These types of videos could be case study–based videos or could be contentious statements or topics deliberately designed to provoke a response or discussion. For example, a case study video series could be released progressively, providing more information as the student(s) work through each video, giving students the opportunity to adapt their thoughts or responses as they progress. These case study videos could also deliberately leave out key information for the students to find out or discuss.
Video can be a really effective method of getting engagement or provoking a reaction, while communicating views from extreme ends of the spectrum can ignite a debate or add valuable real-world context to a piece of learning. This type of content can increase involvement from students and get them to engage more actively during sessions. There are also several other digital technologies like polling systems that can be used in conjunction with these videos and you can then get a visual representation of the views of your students.

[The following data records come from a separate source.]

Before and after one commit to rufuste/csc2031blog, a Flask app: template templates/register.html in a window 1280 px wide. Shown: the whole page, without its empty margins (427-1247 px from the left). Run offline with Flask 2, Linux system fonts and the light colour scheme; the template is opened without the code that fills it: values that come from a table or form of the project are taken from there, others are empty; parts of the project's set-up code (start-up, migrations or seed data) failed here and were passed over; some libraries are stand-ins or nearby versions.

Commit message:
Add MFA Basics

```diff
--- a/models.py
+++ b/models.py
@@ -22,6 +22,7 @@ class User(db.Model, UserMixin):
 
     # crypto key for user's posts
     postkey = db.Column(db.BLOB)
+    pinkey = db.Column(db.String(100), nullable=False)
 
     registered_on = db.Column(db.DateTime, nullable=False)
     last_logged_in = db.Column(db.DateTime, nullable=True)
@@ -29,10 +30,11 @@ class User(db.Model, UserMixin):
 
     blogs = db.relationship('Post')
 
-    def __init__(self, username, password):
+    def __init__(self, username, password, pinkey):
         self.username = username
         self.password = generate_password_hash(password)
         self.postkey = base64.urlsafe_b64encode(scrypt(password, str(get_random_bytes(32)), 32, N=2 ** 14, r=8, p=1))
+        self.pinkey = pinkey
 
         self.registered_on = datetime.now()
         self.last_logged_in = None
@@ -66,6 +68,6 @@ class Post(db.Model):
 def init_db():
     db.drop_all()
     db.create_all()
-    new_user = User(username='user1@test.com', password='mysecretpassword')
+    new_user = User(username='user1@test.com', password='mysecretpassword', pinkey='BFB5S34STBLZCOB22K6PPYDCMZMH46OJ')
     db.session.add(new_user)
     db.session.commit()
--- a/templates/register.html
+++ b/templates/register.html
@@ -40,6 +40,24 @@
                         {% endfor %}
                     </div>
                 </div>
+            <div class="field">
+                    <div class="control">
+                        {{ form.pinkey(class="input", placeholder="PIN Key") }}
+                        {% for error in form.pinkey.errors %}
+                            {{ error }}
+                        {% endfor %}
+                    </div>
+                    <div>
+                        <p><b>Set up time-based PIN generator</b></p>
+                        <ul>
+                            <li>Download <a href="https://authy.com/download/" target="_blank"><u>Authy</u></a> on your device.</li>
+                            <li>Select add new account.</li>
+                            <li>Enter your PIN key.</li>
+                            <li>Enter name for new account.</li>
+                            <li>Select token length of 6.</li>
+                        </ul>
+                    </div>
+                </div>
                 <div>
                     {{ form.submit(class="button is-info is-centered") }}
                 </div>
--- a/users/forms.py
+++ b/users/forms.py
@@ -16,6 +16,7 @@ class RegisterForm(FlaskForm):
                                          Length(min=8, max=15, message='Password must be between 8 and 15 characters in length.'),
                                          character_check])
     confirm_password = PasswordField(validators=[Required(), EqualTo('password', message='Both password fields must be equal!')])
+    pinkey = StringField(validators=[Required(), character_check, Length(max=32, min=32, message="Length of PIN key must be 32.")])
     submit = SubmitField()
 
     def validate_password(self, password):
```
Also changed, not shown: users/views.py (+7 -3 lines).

You can create these types of experiences with existing content that you can source from either the Panopto Shared Repository or Box of Broadcasts. You can take a segment of an already created piece of media and play it either within a lecture and discuss it within the session or do it as a flipped approach, letting the students watch the clip beforehand. However, creating and designing your own content gives scope to construct something to direct the debate in a particular direction and potentially make it more challenging for your students.
If any academic staff would like more advice and guidance on how to discuss more about videos to encourage discussion or increase engagement for your teaching and learning, please contact firstname.lastname@example.org
Author: Charlotte Ellis (Learning Technology Media Advisor)